x Abu Dhabi, UAESaturday 22 July 2017

Ask Ali: Canny canine etiquette

Tips and advice for living and working in the UAE.

Dear Ali: Could you tell me about dogs in Dubai? Is it allowed to have a dog and what are the rules? From a cultural point of view, would people accept seeing me walking my dog? Also, is there any etiquette to observe when encountering fellow pedestrians? VS, Dubai

Dear VS: Of course, you are allowed to have a dog in the UAE. I am the proud owner of a saluki. The first person you need to ask permission to have a dog as a pet would be your landlord.

But yes, there are certain rules for dog owners living in the UAE that you need to pay attention to in order to avoid paying fines. It's a matter of protecting the animals and the residents.

The Dubai Municipality (DM) established rules for dog owners. For example, the dog needs to be on a leash and wear a muzzle in public places. Moreover, the dog must be registered with the Veterinary Services Section/DM, vaccinated, microchipped and carry a licence or a tag on them.

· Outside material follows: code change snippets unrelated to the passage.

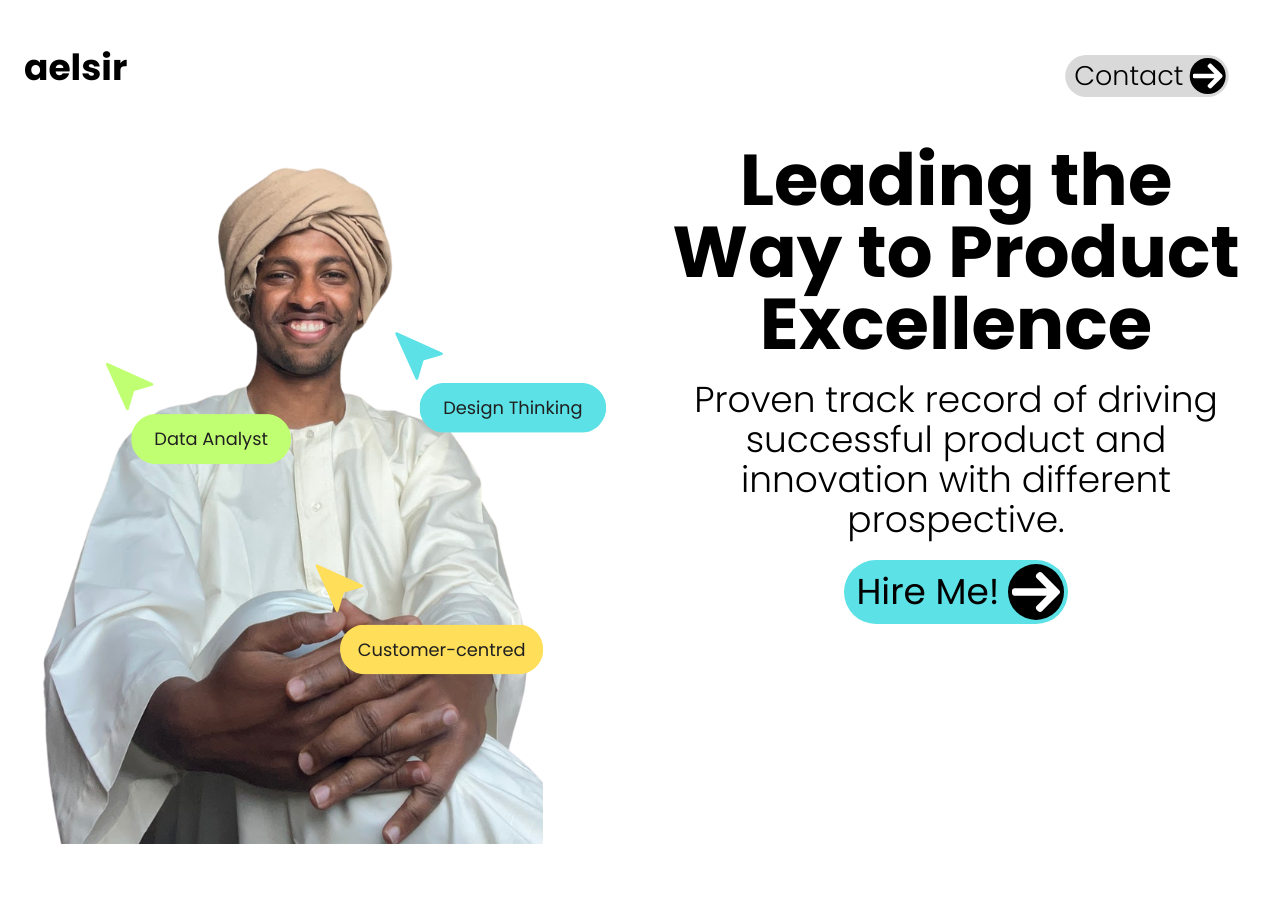
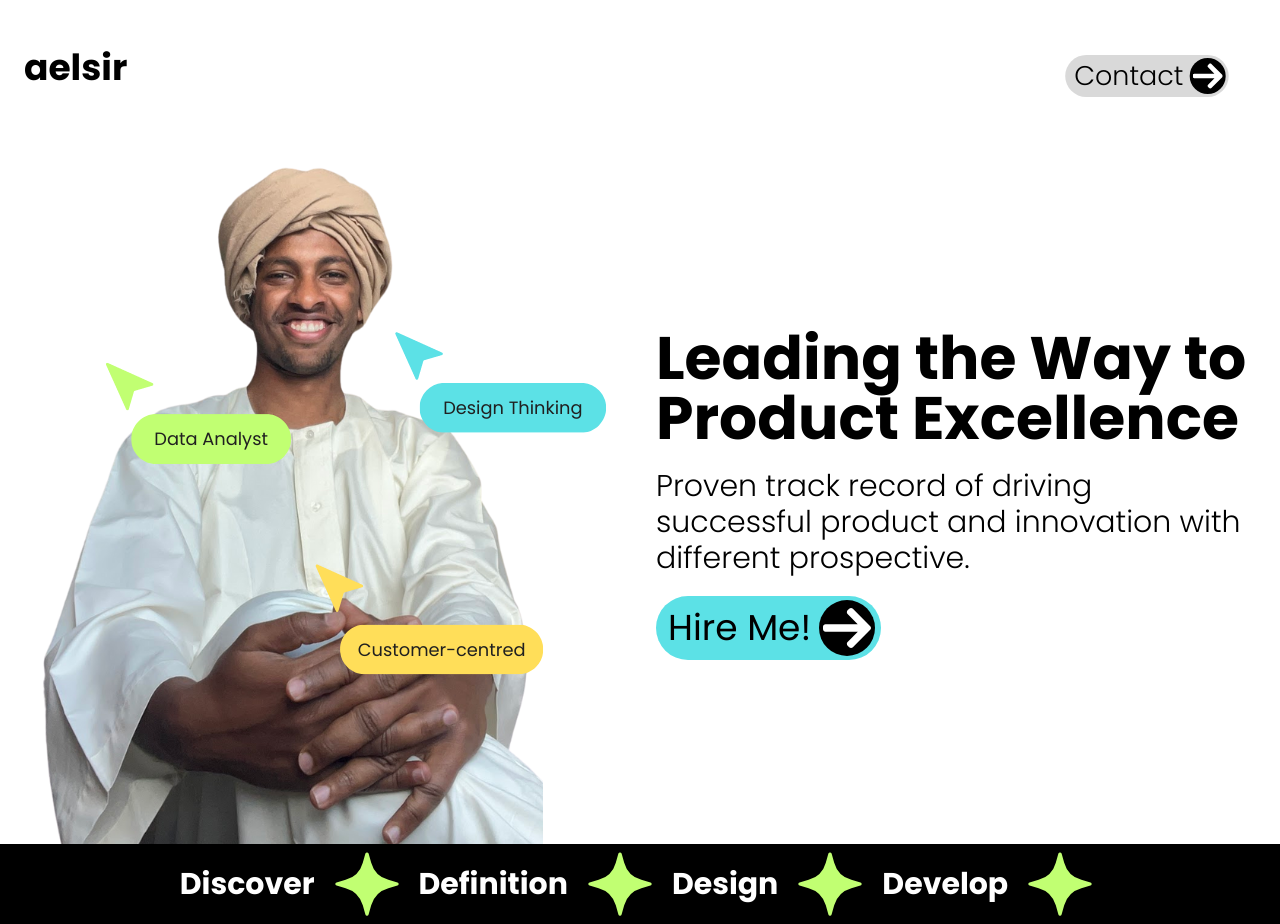
Before and after one commit to aelsir/portfolio, a Django app: page / in a window 1280 px wide. Before the commit the page ends 844 px from the top, so only its background shows below. Run offline with Django 4.2, Linux system fonts and the light colour scheme; some libraries are stand-ins or nearby versions.

Commit message:
finishing the black strap in the middle

```diff
--- a/static/css/homepage.css
+++ /dev/null
@@ -1,7 +0,0 @@
-#contact {
-    font-family: var(--brand-font-regular);
-}
-
-#aelsir {
-    font-family: var(--brand-font-bold);
-}
--- a/templates/resume/resume.html
+++ b/templates/resume/resume.html
@@ -7,15 +7,14 @@
     <title>Product Manager</title>
 
     <link rel="stylesheet" href="{% static 'css/base.css' %}">
-    <link rel="stylesheet" href="{% static 'css/homepage.css' %}">
     {% tailwind_css %}
 </head>
 
-<body class="container mx-auto py-12 lg:px-6">
-
-    <nav class="bg-white-500 pb-5 flex justify-between">
-        <div class="text-black text-4xl" id="aelsir">aelsir</div>
-
+<body>
+    <div class="container mx-auto pt-12 lg:px-6">
+        <!--Navbar-->
+        <nav class="bg-white-500 pb-5 flex justify-between mx-auto">
+            <div class="text-black text-4xl" style="font-family: var(--brand-font-bold)" id="aelsir">aelsir</div>
             <button class="bg-[#D9D9D9] rounded-full flex text-black p-1 items-center lg:scale-75">
                 <span id='contact' class='pl-2 text-4xl' style="font-family: var(--brand-font-light)">Contact</span>
                 <div class="ml-2 bg-black rounded-full p-1">
@@ -25,24 +24,26 @@
             </button>
         </nav>
 
-    <div class="grid items-stretch justify-center items-center pt-5 gap-8 grid-cols-1
-    lg:grid-cols-2">
+        <!--Hero Section-->
+        <div class="grid items-center pt-5 gap-8 grid-cols-1
+        lg:grid-cols-2 align-middle">
+
             <!-- This is the Photo section -->
-        <div class="">
+            <div class="order-2 lg:order-1">
                 <img class="mx-auto" src="{% static 'img/pm.png' %}" alt="Product Manager">
             </div>
 
-        <div>
-            <div class="flex flex-col justify-center items-center text-center space-y-5">
+            <div class="order-1 lg:order-2 grid grid-cols-1 text-center justify-between place-items-center lg:place-items-start lg:text-left  space-y-5">
+
                 <h1 style="font-family: var(--brand-font-bold)"
-                class="text-8xl lg:text-7xl">
+                class="text-8xl lg:text-6xl">
                 Leading the Way to Product Excellence
                 </h1>
 
-                <h3 style="font-family: var(--brand-font-light)" class="text-4xl">Proven track record of driving successful product and innovation with different prospective.</h3>
+                <h3 style="font-family: var(--brand-font-light)" class="text-4xl lg:text-3xl">Proven track record of driving successful product and innovation with different prospective.</h3>
 
 
-                <button class="bg-[#5CE1E6] rounded-full flex text-black p-1 items-center ">
+                <button class="bg-[#5CE1E6] w-[225px] rounded-full flex text-black p-1 items-center">
                     <span id='contact' class='pl-2 text-4xl'>Hire Me!</span>
                     <div class="ml-2 bg-black rounded-full p-1">
                     <!-- Replace the arrow with your desired icon or SVG -->
@@ -52,8 +53,21 @@
 
             </div>
         </div>
+    </div>
 
+
+    <div class="flex w-full text-3xl justify-center items-center gap-3 bg-black text-white" style="font-family: var(--brand-font-bold)">
+        <h2 class="">Discover</h2>
+        <img class="w-[80px]" src="{% static 'svg/sparkle.svg' %}" alt="">
+        <h2>Definition</h2>
+        <img class="w-[80px]" src="{% static 'svg/sparkle.svg' %}" alt="">
+        <h2>Design</h2>
+        <img class="w-[80px]" src="{% static 'svg/sparkle.svg' %}" alt="">
+        <h2>Develop</h2>
+        <img class="w-[80px]" src="{% static 'svg/sparkle.svg' %}" alt="">
     </div>
+
+
 
 
 
```
Also changed, not shown: static/svg/sparkle.svg (added). Lines whose indentation alone changed are shown as unchanged.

Just remember to always keep a copy of your health certificate and vaccination certificate with you. For more information please check the Dubai Kennels and Cattery website: www.dkc.ae.

In terms of how people would react to you when walking your dog in public, well, most of the time you would see dogs in a place where they welcome pets, and hence other neighborhoods would accept it and even enjoy it. But in case you come across people who showed negative body language towards you or your pet, the solution is simple: just go on a different path, or simply let everyone see clearly that you are in control of your dog and that the leash is not too long so there wouldn't be a chance for the dog to be close to the people around. Most Muslims won't mind a dog on a farm or by the beach or a park, but many would have a problem seeing the pet in public and they might be concerned if the place they see it is clean or not.

From a cultural point of view, dogs, or any other animals, we respect them all, and we love them all. However, we also have to remind ourselves why we have these animals, as well as where and how we should take them in our society.

 

Dear Ali: I am taking Arabic classes in Sharjah and would like to visit the mosques in the area. I have never been to a mosque before. Do I have to cover up when I go into the mosque? TL, Sharjah

Dear TL: First of all, I think it's wonderful that you are keen to learn our language. Secondly, our mosques will welcome you.

In Sharjah, you should pay a visit to the lovely Al Noor Mosque, which is located beside the great Khalid Lagoon by the Corniche. It's a very famous mosque so almost everyone in Sharjah knows it. Al Noor Mosque is considered the first mosque in Sharjah emirate to open its doors to the expatriate community and visitors so that they may learn about our faith and culture. You may visit every Monday at 10am (except public holidays) and most tours won't take more than an hour.

In terms of dress code, you would need to cover up just like anyone would when they enter a holy place, whether it's a mosque or a church. For men, wear something that covers the knees at least, and of course, a modest shirt. Women need to wear a modest dress; the centre will provide abayas and shaylas to put on when entering the mosque.

Try to contact Sharjah Center for Cultural Communication, which is responsible for carrying out the tours at the mosque. You can reach them at info@shjculture.com or call 06 548 2211.

Ali Al Saloom is a cultural adviser and public speaker from the UAE. Follow @AskAli on Twitter, and visit www.ask-ali.com to ask him a question and to find his guidebooks to the UAE, priced at Dh50.